Part of another mosaic panel discovered in 2013 is divided into three registers (horizontal strips) containing male figures and animals, including elephants. This mosaic differs in subject, style and quality from the Samson scenes (see BAR January/February 2013 and September/October 2013). In June 2014, we uncovered the rest of this extraordinary panel. The bottom register shows a dying soldier grasping his shield as he falls and a bull pierced by spears, with blood gushing from his gaping wounds. In the middle register, the arches of an arcade frame a seated elderly man and the young men who flank him. Lighted oil lamps are shown above each arch. The top register, which was revealed in its entirety this summer, depicts an encounter between two large male figures. One figure is clearly intended to represent a military commander and ruler: He is bearded and has a diadem on his head, is outfitted in ornate battle dress, and wears a purple cloak (see accompanying photo). This figure leads a large bull by the horns, and he is accompanied by a row of soldiers arranged as a Greek phalanx and by battle elephants with decorated collars and shields tied to their sides. The commander/ruler is nodding to a bearded, elderly man wearing a ceremonial white tunic and mantle. The elderly man is escorted by young men holding sheathed swords or daggers who are also dressed in ceremonial white tunics and mantles.

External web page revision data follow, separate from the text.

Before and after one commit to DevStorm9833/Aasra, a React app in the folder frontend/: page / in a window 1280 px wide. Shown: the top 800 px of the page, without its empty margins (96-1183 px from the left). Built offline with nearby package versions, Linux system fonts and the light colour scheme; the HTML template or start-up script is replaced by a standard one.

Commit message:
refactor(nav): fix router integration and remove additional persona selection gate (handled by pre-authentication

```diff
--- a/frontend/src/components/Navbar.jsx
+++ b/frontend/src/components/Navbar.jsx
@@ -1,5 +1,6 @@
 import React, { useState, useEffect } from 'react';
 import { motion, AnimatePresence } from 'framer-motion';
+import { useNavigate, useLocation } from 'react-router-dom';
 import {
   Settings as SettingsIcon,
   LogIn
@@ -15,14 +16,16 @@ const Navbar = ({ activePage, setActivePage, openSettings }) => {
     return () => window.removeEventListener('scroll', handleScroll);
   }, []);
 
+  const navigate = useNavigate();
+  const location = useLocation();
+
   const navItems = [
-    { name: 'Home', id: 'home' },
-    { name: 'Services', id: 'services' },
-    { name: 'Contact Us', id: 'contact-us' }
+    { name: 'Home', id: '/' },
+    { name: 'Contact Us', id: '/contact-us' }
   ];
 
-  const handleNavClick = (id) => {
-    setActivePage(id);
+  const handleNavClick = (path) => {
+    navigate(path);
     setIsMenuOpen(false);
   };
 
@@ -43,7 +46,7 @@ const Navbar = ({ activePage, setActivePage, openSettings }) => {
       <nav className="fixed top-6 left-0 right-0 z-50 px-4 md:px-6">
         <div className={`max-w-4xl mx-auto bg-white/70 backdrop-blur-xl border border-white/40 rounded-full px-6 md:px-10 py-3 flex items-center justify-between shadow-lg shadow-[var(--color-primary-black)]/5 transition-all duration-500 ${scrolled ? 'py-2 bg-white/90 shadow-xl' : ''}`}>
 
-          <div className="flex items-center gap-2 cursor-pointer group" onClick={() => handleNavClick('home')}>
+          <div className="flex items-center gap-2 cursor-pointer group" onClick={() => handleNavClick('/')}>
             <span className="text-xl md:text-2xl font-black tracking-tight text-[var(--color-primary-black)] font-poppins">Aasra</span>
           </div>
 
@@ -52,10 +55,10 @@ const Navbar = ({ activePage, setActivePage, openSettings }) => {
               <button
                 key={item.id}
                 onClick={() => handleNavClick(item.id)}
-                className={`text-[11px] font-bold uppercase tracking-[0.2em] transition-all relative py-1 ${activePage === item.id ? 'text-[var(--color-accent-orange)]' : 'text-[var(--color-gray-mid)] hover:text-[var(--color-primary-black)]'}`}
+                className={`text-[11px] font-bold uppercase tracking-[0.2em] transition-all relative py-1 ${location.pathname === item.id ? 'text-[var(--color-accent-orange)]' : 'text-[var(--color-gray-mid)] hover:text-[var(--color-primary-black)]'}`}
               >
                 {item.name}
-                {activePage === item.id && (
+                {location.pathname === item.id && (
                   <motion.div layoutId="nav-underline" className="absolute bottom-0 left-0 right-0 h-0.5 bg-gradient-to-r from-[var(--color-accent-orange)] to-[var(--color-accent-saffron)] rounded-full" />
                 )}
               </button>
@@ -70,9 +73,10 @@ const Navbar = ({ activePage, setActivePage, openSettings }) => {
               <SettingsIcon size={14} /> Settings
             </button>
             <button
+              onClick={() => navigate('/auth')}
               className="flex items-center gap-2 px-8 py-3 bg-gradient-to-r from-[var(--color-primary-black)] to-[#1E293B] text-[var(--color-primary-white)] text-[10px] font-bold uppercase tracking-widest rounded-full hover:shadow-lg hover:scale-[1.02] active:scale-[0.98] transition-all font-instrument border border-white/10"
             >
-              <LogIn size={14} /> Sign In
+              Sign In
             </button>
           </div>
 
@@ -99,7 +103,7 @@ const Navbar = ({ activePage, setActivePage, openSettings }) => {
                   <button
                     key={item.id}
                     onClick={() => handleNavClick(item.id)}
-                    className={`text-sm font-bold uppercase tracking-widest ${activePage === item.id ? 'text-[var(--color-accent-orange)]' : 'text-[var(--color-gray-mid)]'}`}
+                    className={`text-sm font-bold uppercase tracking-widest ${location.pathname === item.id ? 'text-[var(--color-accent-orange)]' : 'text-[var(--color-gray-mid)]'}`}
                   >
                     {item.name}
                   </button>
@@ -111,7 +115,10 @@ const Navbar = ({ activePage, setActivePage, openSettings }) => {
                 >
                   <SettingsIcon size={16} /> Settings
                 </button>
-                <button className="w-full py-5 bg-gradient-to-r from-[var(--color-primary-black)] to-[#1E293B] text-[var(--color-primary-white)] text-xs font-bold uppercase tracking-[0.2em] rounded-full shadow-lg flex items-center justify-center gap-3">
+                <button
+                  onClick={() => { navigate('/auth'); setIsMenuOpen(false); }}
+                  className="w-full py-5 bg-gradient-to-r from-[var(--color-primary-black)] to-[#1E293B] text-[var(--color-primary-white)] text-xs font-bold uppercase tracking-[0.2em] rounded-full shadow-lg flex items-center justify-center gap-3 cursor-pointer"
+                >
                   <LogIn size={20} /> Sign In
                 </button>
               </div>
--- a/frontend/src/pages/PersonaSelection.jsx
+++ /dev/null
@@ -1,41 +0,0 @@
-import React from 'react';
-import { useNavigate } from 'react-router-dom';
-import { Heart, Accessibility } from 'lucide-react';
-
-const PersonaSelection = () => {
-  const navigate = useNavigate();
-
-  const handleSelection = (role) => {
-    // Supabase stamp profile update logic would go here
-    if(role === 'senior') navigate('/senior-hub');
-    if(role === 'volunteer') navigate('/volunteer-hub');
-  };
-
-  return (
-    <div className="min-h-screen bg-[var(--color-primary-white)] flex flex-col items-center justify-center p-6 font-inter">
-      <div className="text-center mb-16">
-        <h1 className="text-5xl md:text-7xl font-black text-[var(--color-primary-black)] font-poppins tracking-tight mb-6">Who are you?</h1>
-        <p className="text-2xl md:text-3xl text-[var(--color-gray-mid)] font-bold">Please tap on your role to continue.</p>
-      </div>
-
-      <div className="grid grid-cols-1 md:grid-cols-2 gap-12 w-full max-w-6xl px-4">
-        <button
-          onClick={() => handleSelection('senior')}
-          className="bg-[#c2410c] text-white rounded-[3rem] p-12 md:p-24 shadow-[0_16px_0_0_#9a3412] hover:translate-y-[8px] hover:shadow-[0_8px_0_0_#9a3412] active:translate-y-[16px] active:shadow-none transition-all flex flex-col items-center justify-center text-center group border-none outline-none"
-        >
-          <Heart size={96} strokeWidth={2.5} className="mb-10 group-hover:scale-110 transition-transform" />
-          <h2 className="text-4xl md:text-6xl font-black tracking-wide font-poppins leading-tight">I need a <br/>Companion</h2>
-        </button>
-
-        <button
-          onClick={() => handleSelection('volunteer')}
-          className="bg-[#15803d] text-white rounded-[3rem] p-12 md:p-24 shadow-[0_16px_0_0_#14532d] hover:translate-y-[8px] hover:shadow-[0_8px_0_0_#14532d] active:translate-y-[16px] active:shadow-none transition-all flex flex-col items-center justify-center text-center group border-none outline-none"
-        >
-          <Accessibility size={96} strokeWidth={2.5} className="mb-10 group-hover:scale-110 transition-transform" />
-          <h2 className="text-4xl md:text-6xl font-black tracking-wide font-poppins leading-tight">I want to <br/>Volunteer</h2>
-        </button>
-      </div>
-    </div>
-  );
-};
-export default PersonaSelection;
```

Read Jodi Magness’s “Samson in the Synagogue” in the January/February 2013 issue of BAR and “Scholar’s Update: New Mosaics from the Huqoq Synagogue” in the September/October 2013 issue of BAR for free in the BAS Library.
Figured scenes are not uncommon in ancient synagogue art, but all of the examples discovered until now depict stories from the Hebrew Bible. The identification of the figures in our mosaic is unclear, as they are unlabeled and there are no stories involving elephants in the Hebrew Bible. Because there are no parallels for this mosaic in other synagogues, its meaning is not immediately obvious. However, battle elephants were associated with Greek armies following the conquests of Alexander the Great. Therefore, our mosaic might depict the legendary meeting between Alexander and the Jewish high priest, different versions of which are preserved in the writings of Flavius Josephus and in rabbinic literature. It is also possible that this scene is connected with the Maccabean martyrdom traditions, as we suggested previously. Happily, we now have promising new material with which to move forward in our research on this unique mosaic, images of which will be released at a later date together with a comprehensive study that considers possible interpretations.
In the meantime, the mosaics have been removed from the site for conservation and the excavated areas have been backfilled. Excavations at Huqoq will continue in summer 2015.
Which finds made our top 10 Biblical archaeology discoveries of 2014? Find out >>
Read more about the Huqoq excavations in Bible History Daily:
A Samson Mosaic from Huqoq: A Bible History Daily introduction to the Huqoq excavations.
Mosaic Inscription from a Synagogue at Horvat Huqoq: Huqoq excavator David Amit provides a translation of the mosaic text between two female faces in the Huqoq synagogue.
The Huqoq Synagogue Mosaics: Huqoq mosaics specialist Karen Britt provides a detailed artistic analysis of a Huqoq mosaic featuring an inscription and two female faces.
New Huqoq Mosaics: The 2013 excavations revealed additional depictions of Samson in the Bible and a possible portrayal of a scene from the Apocrypha.
Jodi Magness Reflects on a Lucky Discovery: In her Archaeological Views column “A Lucky Discovery Complicates Life” in the March/April 2015 issue of BAR, Jodi Magness reflects on the consequences of discovering stunning mosaics at Huqoq.